*** RECORD EXTRACTS ***

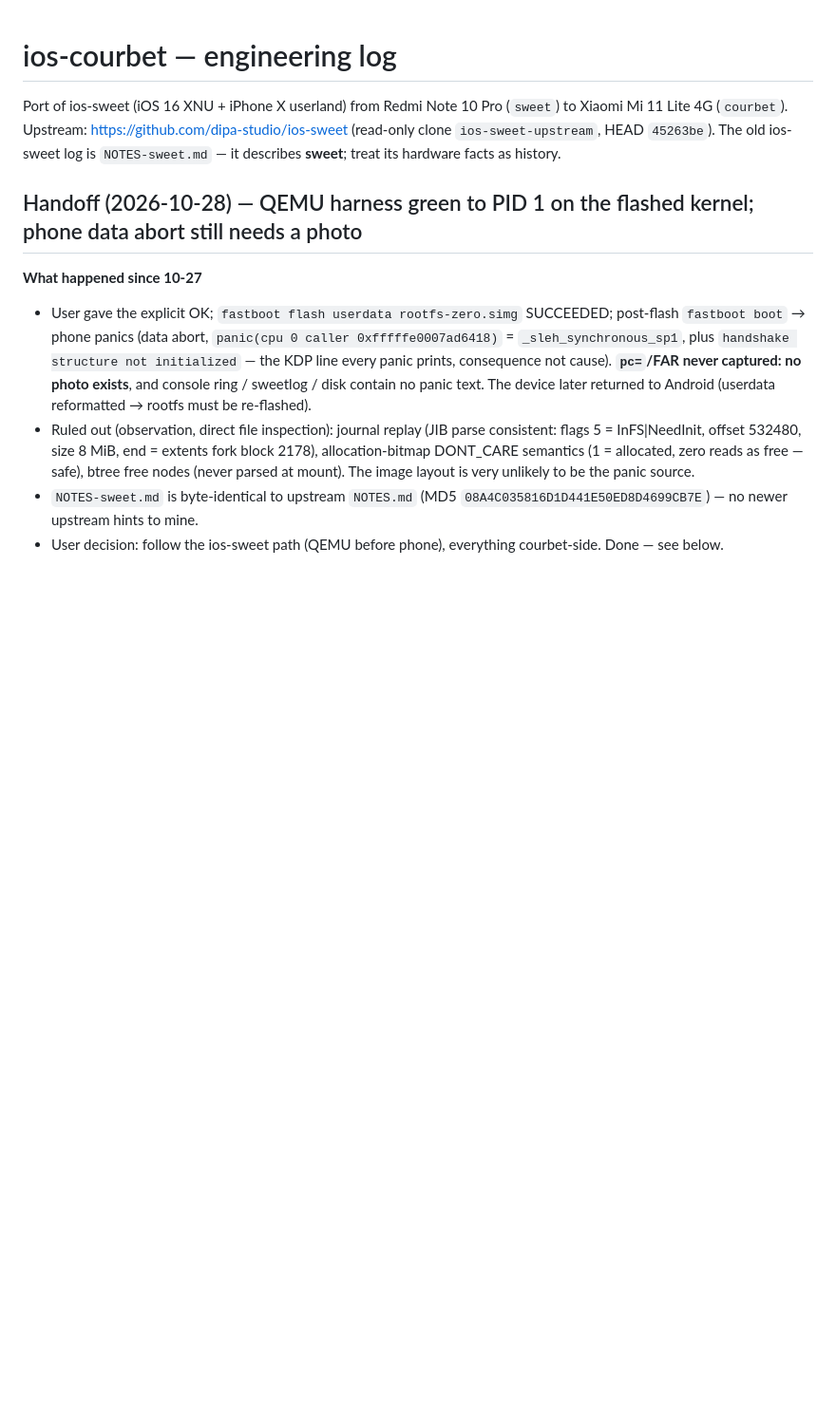
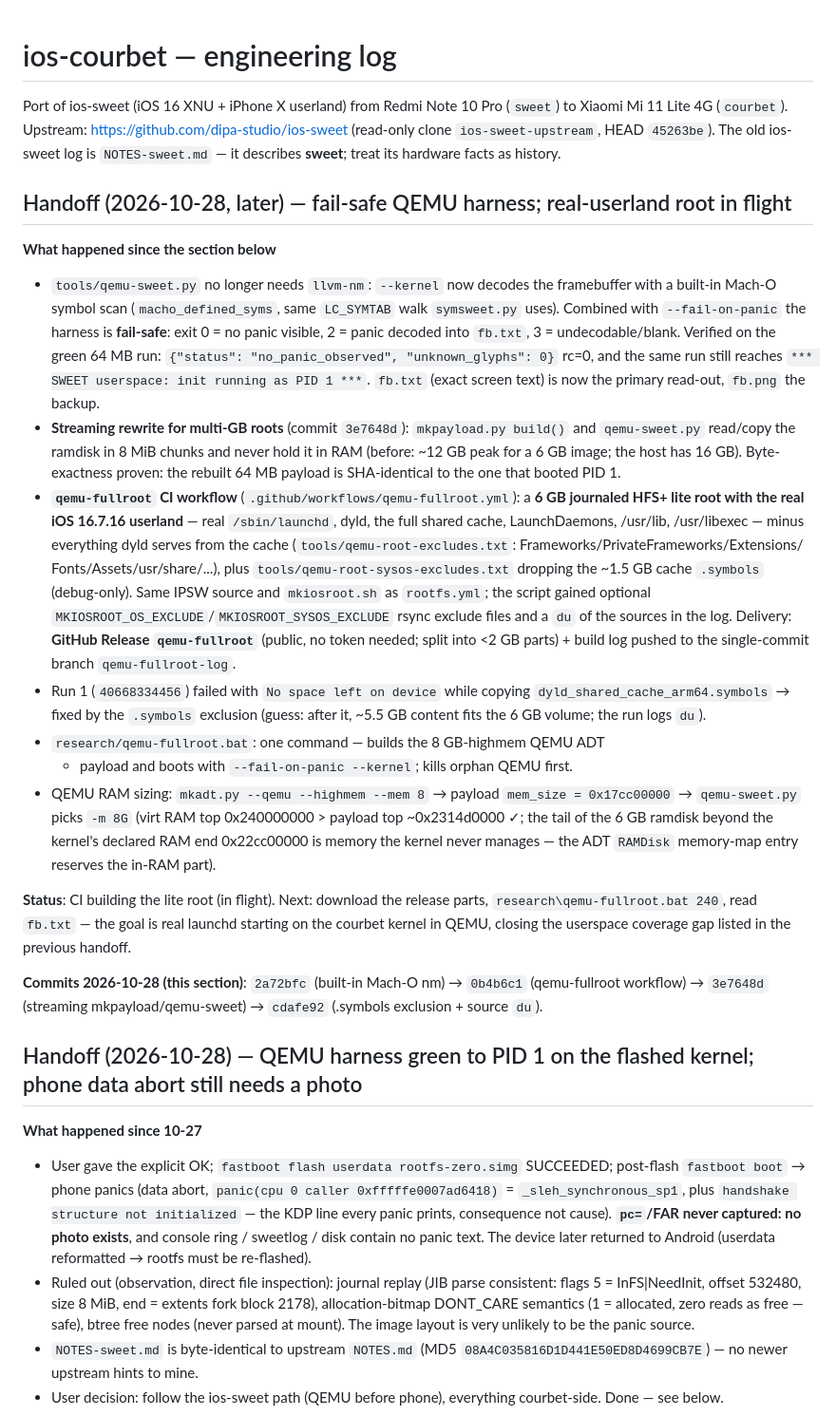
Before and after one commit to qualixxe/ios-courbet, a Markdown page: NOTES.md, the part around the change. Shown at 95% size. Rendered like a GitHub page; blank space fills up the shorter version.

Commit message:
docs: handoff 2026-10-28 (fail-safe harness, streaming tools, M13 real-userland root)

```diff
--- a/NOTES.md
+++ b/NOTES.md
@@ -4,6 +4,55 @@ Port of ios-sweet (iOS 16 XNU + iPhone X userland) from Redmi Note 10 Pro (`swee
 to Xiaomi Mi 11 Lite 4G (`courbet`). Upstream: https://github.com/dipa-studio/ios-sweet
 (read-only clone `ios-sweet-upstream`, HEAD `45263be`). The old ios-sweet log is
 `NOTES-sweet.md` — it describes **sweet**; treat its hardware facts as history.
+
+## Handoff (2026-10-28, later) — fail-safe QEMU harness; real-userland root in flight
+
+**What happened since the section below**
+
+- `tools/qemu-sweet.py` no longer needs `llvm-nm`: `--kernel` now decodes the
+  framebuffer with a built-in Mach-O symbol scan (`macho_defined_syms`, same
+  `LC_SYMTAB` walk `symsweet.py` uses). Combined with `--fail-on-panic` the
+  harness is **fail-safe**: exit 0 = no panic visible, 2 = panic decoded into
+  `fb.txt`, 3 = undecodable/blank. Verified on the green 64 MB run:
+  `{"status": "no_panic_observed", "unknown_glyphs": 0}` rc=0, and the same
+  run still reaches `*** SWEET userspace: init running as PID 1 ***`.
+  `fb.txt` (exact screen text) is now the primary read-out, `fb.png` the backup.
+- **Streaming rewrite for multi-GB roots** (commit `3e7648d`): `mkpayload.py
+  build()` and `qemu-sweet.py` read/copy the ramdisk in 8 MiB chunks and never
+  hold it in RAM (before: ~12 GB peak for a 6 GB image; the host has 16 GB).
+  Byte-exactness proven: the rebuilt 64 MB payload is SHA-identical to the one
+  that booted PID 1.
+- **`qemu-fullroot` CI workflow** (`.github/workflows/qemu-fullroot.yml`):
+  a **6 GB journaled HFS+ lite root with the real iOS 16.7.16 userland** —
+  real `/sbin/launchd`, dyld, the full shared cache, LaunchDaemons, /usr/lib,
+  /usr/libexec — minus everything dyld serves from the cache
+  (`tools/qemu-root-excludes.txt`: Frameworks/PrivateFrameworks/Extensions/
+  Fonts/Assets/usr/share/...), plus `tools/qemu-root-sysos-excludes.txt`
+  dropping the ~1.5 GB cache `.symbols` (debug-only). Same IPSW source and
+  `mkiosroot.sh` as `rootfs.yml`; the script gained optional
+  `MKIOSROOT_OS_EXCLUDE`/`MKIOSROOT_SYSOS_EXCLUDE` rsync exclude files and a
+  `du` of the sources in the log. Delivery: **GitHub Release `qemu-fullroot`**
+  (public, no token needed; split into <2 GB parts) + build log pushed to the
+  single-commit branch `qemu-fullroot-log`.
+- Run 1 (`40668334456`) failed with `No space left on device` while copying
+  `dyld_shared_cache_arm64.symbols` → fixed by the `.symbols` exclusion
+  (guess: after it, ~5.5 GB content fits the 6 GB volume; the run logs `du`).
+- `research/qemu-fullroot.bat`: one command — builds the 8 GB-highmem QEMU ADT
+  + payload and boots with `--fail-on-panic --kernel`; kills orphan QEMU first.
+- QEMU RAM sizing: `mkadt.py --qemu --highmem --mem 8` → payload
+  `mem_size = 0x17cc00000` → `qemu-sweet.py` picks `-m 8G` (virt RAM top
+  0x240000000 > payload top ~0x2314d0000 ✓; the tail of the 6 GB ramdisk
+  beyond the kernel's declared RAM end 0x22cc00000 is memory the kernel never
+  manages — the ADT `RAMDisk` memory-map entry reserves the in-RAM part).
+
+**Status**: CI building the lite root (in flight). Next: download the release
+parts, `research\qemu-fullroot.bat 240`, read `fb.txt` — the goal is real
+launchd starting on the courbet kernel in QEMU, closing the userspace coverage
+gap listed in the previous handoff.
+
+**Commits 2026-10-28 (this section)**: `2a72bfc` (built-in Mach-O nm) →
+`0b4b6c1` (qemu-fullroot workflow) → `3e7648d` (streaming mkpayload/qemu-sweet)
+→ `cdafe92` (.symbols exclusion + source `du`).
 
 ## Handoff (2026-10-28) — QEMU harness green to PID 1 on the flashed kernel; phone data abort still needs a photo
 
```
Also changed, not shown: docs/PORT_STATUS.md (+1 -0 lines).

*** End of RECORD EXTRACTS ***

### WHAT IS REQUIRED
Except for the pictures, write the data out exactly.

### WRITTEN ANSWER
Before and after one commit to qualixxe/ios-courbet, a Markdown page: NOTES.md, the part around the change. Shown at 95% size. Rendered like a GitHub page; blank space fills up the shorter version.

Commit message:
docs: handoff 2026-10-28 (fail-safe harness, streaming tools, M13 real-userland root)

```diff
--- a/NOTES.md
+++ b/NOTES.md
@@ -4,6 +4,55 @@ Port of ios-sweet (iOS 16 XNU + iPhone X userland) from Redmi Note 10 Pro (`swee
 to Xiaomi Mi 11 Lite 4G (`courbet`). Upstream: https://github.com/dipa-studio/ios-sweet
 (read-only clone `ios-sweet-upstream`, HEAD `45263be`). The old ios-sweet log is
 `NOTES-sweet.md` — it describes **sweet**; treat its hardware facts as history.
+
+## Handoff (2026-10-28, later) — fail-safe QEMU harness; real-userland root in flight
+
+**What happened since the section below**
+
+- `tools/qemu-sweet.py` no longer needs `llvm-nm`: `--kernel` now decodes the
+  framebuffer with a built-in Mach-O symbol scan (`macho_defined_syms`, same
+  `LC_SYMTAB` walk `symsweet.py` uses). Combined with `--fail-on-panic` the
+  harness is **fail-safe**: exit 0 = no panic visible, 2 = panic decoded into
+  `fb.txt`, 3 = undecodable/blank. Verified on the green 64 MB run:
+  `{"status": "no_panic_observed", "unknown_glyphs": 0}` rc=0, and the same
+  run still reaches `*** SWEET userspace: init running as PID 1 ***`.
+  `fb.txt` (exact screen text) is now the primary read-out, `fb.png` the backup.
+- **Streaming rewrite for multi-GB roots** (commit `3e7648d`): `mkpayload.py
+  build()` and `qemu-sweet.py` read/copy the ramdisk in 8 MiB chunks and never
+  hold it in RAM (before: ~12 GB peak for a 6 GB image; the host has 16 GB).
+  Byte-exactness proven: the rebuilt 64 MB payload is SHA-identical to the one
+  that booted PID 1.
+- **`qemu-fullroot` CI workflow** (`.github/workflows/qemu-fullroot.yml`):
+  a **6 GB journaled HFS+ lite root with the real iOS 16.7.16 userland** —
+  real `/sbin/launchd`, dyld, the full shared cache, LaunchDaemons, /usr/lib,
+  /usr/libexec — minus everything dyld serves from the cache
+  (`tools/qemu-root-excludes.txt`: Frameworks/PrivateFrameworks/Extensions/
+  Fonts/Assets/usr/share/...), plus `tools/qemu-root-sysos-excludes.txt`
+  dropping the ~1.5 GB cache `.symbols` (debug-only). Same IPSW source and
+  `mkiosroot.sh` as `rootfs.yml`; the script gained optional
+  `MKIOSROOT_OS_EXCLUDE`/`MKIOSROOT_SYSOS_EXCLUDE` rsync exclude files and a
+  `du` of the sources in the log. Delivery: **GitHub Release `qemu-fullroot`**
+  (public, no token needed; split into <2 GB parts) + build log pushed to the
+  single-commit branch `qemu-fullroot-log`.
+- Run 1 (`40668334456`) failed with `No space left on device` while copying
+  `dyld_shared_cache_arm64.symbols` → fixed by the `.symbols` exclusion
+  (guess: after it, ~5.5 GB content fits the 6 GB volume; the run logs `du`).
+- `research/qemu-fullroot.bat`: one command — builds the 8 GB-highmem QEMU ADT
+  + payload and boots with `--fail-on-panic --kernel`; kills orphan QEMU first.
+- QEMU RAM sizing: `mkadt.py --qemu --highmem --mem 8` → payload
+  `mem_size = 0x17cc00000` → `qemu-sweet.py` picks `-m 8G` (virt RAM top
+  0x240000000 > payload top ~0x2314d0000 ✓; the tail of the 6 GB ramdisk
+  beyond the kernel's declared RAM end 0x22cc00000 is memory the kernel never
+  manages — the ADT `RAMDisk` memory-map entry reserves the in-RAM part).
+
+**Status**: CI building the lite root (in flight). Next: download the release
+parts, `research\qemu-fullroot.bat 240`, read `fb.txt` — the goal is real
+launchd starting on the courbet kernel in QEMU, closing the userspace coverage
+gap listed in the previous handoff.
+
+**Commits 2026-10-28 (this section)**: `2a72bfc` (built-in Mach-O nm) →
+`0b4b6c1` (qemu-fullroot workflow) → `3e7648d` (streaming mkpayload/qemu-sweet)
+→ `cdafe92` (.symbols exclusion + source `du`).
 
 ## Handoff (2026-10-28) — QEMU harness green to PID 1 on the flashed kernel; phone data abort still needs a photo
 
```
Also changed, not shown: docs/PORT_STATUS.md (+1 -0 lines).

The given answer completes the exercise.